But US manufacturers no longer hold a predominant position among suppliers of advanced military equipment to the Arab states. Beginning in 1985, European arms companies redoubled their efforts to expand into Arab markets. In late 1985, the West German aircraft and armored vehicle conglomerates Messerschmitt-Boelkow-Blohm and Krauss-Mafei dispatched a joint delegation to Saudi Arabia to line up new orders for their helicopters and medium tanks. A shift in Bonn’s attitude toward supplying the Arab states with advanced weaponry allowed a consortium of German engineering firms to bid for the rights to supervise construction of a $5.2 billion munitions complex intended to make the kingdom self-sufficient in 155mm artillery shells and 105mm and 120mm tank shells. Even these successes failed to match those of the French, whose representatives won a $546 million contract to provide extended maintenance for Saudi Arabia’s air defense system last February, a $1.5 billion deal to supply the Jordanian air force with 20 Mirage 2000 fighters and refit its aging Mirage F-1s, and a further $430 million for 12 attack helicopters and ten missile patrol boats for the Saudi navy in April and June, respectively.
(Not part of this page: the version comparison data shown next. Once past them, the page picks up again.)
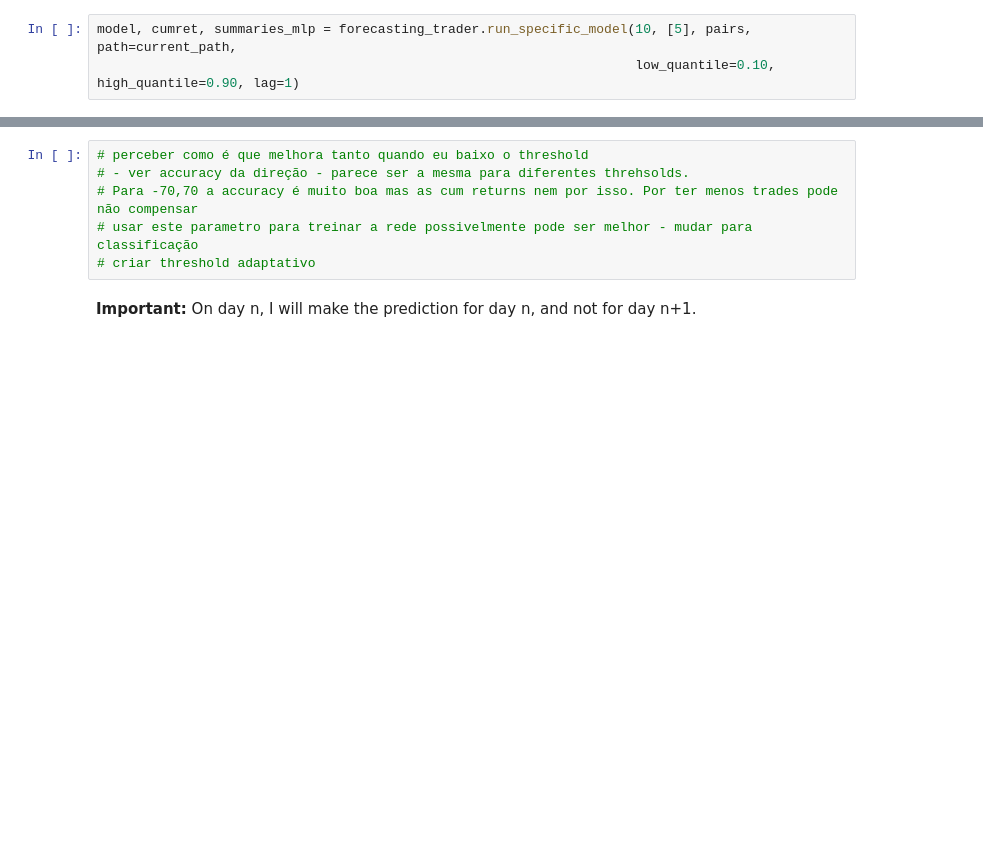
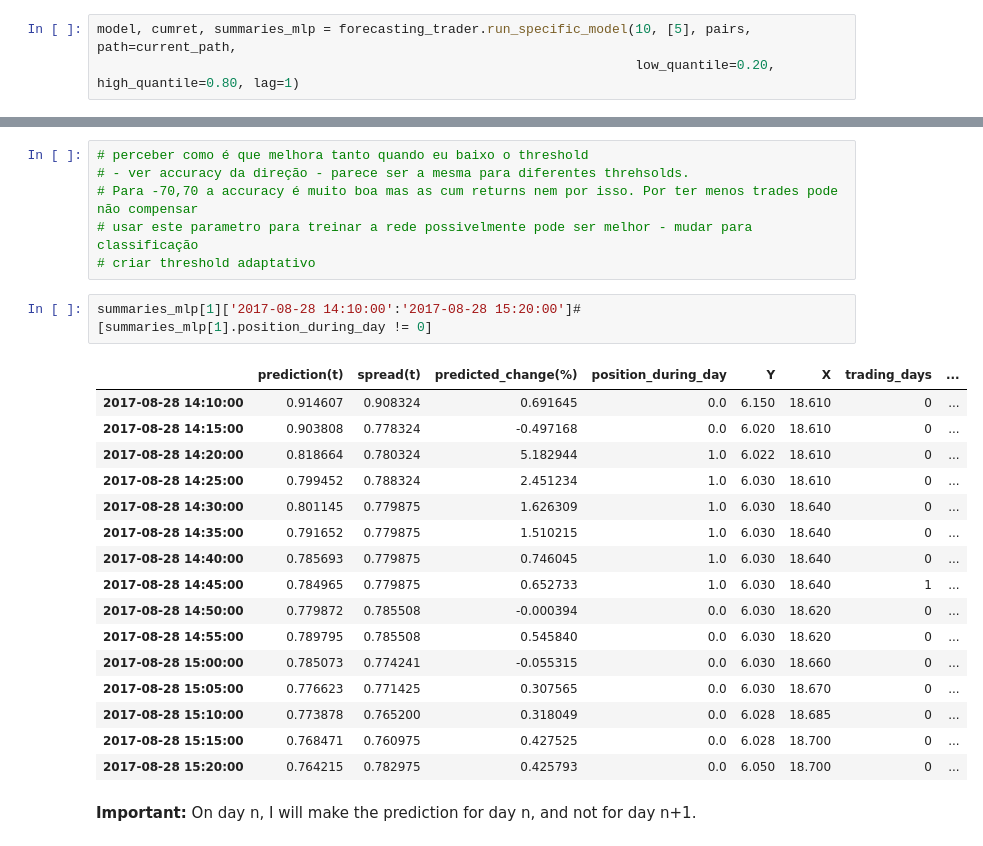
Before and after one commit to simaomsarmento/PairsTrading, a Jupyter notebook: PairsTrading_CommodityETFs-Forecasting_2009_2019.ipynb, the cells around one changed output, grey strips where cells are left out. Drawn from its saved outputs; the diff is of its cells as text; blank space fills up the shorter version.

```diff
--- a/PairsTrading_CommodityETFs-Forecasting_2009_2019.ipynb
+++ b/PairsTrading_CommodityETFs-Forecasting_2009_2019.ipynb
@@ -670,5 +672,5 @@ best_score
 **Try trading using simple MLP model**
 # %%
 model, cumret, summaries_mlp = forecasting_trader.run_specific_model(10, [5], pairs, path=current_path,
-                                                                     low_quantile=0.10, high_quantile=0.90, lag=1)
+                                                                     low_quantile=0.20, high_quantile=0.80, lag=1)
 # %% [output]
@@ -699,6 +701,25 @@ plot_predictions(summaries_mlp)
 # Para -70,70 a accuracy é muito boa mas as cum returns nem por isso. Por ter menos trades pode não compensar
 # usar este parametro para treinar a rede possivelmente pode ser melhor - mudar para classificação
 # criar threshold adaptativo
+# %%
+summaries_mlp[1]['2017-08-28 14:10:00':'2017-08-28 15:20:00']#[summaries_mlp[1].position_during_day != 0]
+# %% [output]
+|  | prediction(t) | spread(t) | predicted_change(%) | position_during_day | Y | X | trading_days | ... |
+| 2017-08-28 14:10:00 | 0.914607 | 0.908324 | 0.691645 | 0.0 | 6.150 | 18.610 | 0 | ... |
+| 2017-08-28 14:15:00 | 0.903808 | 0.778324 | -0.497168 | 0.0 | 6.020 | 18.610 | 0 | ... |
+| 2017-08-28 14:20:00 | 0.818664 | 0.780324 | 5.182944 | 1.0 | 6.022 | 18.610 | 0 | ... |
+| 2017-08-28 14:25:00 | 0.799452 | 0.788324 | 2.451234 | 1.0 | 6.030 | 18.610 | 0 | ... |
+| 2017-08-28 14:30:00 | 0.801145 | 0.779875 | 1.626309 | 1.0 | 6.030 | 18.640 | 0 | ... |
+| 2017-08-28 14:35:00 | 0.791652 | 0.779875 | 1.510215 | 1.0 | 6.030 | 18.640 | 0 | ... |
+| 2017-08-28 14:40:00 | 0.785693 | 0.779875 | 0.746045 | 1.0 | 6.030 | 18.640 | 0 | ... |
+| 2017-08-28 14:45:00 | 0.784965 | 0.779875 | 0.652733 | 1.0 | 6.030 | 18.640 | 1 | ... |
+| 2017-08-28 14:50:00 | 0.779872 | 0.785508 | -0.000394 | 0.0 | 6.030 | 18.620 | 0 | ... |
+| 2017-08-28 14:55:00 | 0.789795 | 0.785508 | 0.545840 | 0.0 | 6.030 | 18.620 | 0 | ... |
+| 2017-08-28 15:00:00 | 0.785073 | 0.774241 | -0.055315 | 0.0 | 6.030 | 18.660 | 0 | ... |
+| 2017-08-28 15:05:00 | 0.776623 | 0.771425 | 0.307565 | 0.0 | 6.030 | 18.670 | 0 | ... |
+| 2017-08-28 15:10:00 | 0.773878 | 0.765200 | 0.318049 | 0.0 | 6.028 | 18.685 | 0 | ... |
+| 2017-08-28 15:15:00 | 0.768471 | 0.760975 | 0.427525 | 0.0 | 6.028 | 18.700 | 0 | ... |
+| 2017-08-28 15:20:00 | 0.764215 | 0.782975 | 0.425793 | 0.0 | 6.050 | 18.700 | 0 | ... |
 # %% [markdown]
 **Important:** On day n, I will make the prediction for day n, and not for day n+1.
 # %% [markdown]
```
Also changed, not shown: parts of 13 cells of this notebook, 6 other files.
But it is the United Kingdom that has emerged as the primary US competitor to the United States in selling sophisticated military equipment to the Arab states. In early July 1988, the Saudi minister of defense and aviation signed a memorandum of understanding with the British secretary of state for defense, committing the kingdom to purchase at least 48 Tornado fighter-bombers, 80 Blackhawk helicopters, six Sandown minesweepers and 60 jet trainers worth a total of almost $8 billion. The agreement also hints that the British engineering firms will be engaged to supervise construction of one or two new air bases to house the planes, a project that may cost some $3 billion by itself. 
 US Department of Energy, Monthly Energy Review, March 1988.
 US Department of Commerce, International Trade Administration, Foreign Economic Trends and Their Implications for the United States: Egypt, FET-88-49, May 1988, p. 18.
 See “America’s New Realism,” Middle East Economic Digest, April 29, 1988, p. 16.
 “The United Kingdoms,” Middle East Economic Digest, July 22, 1988.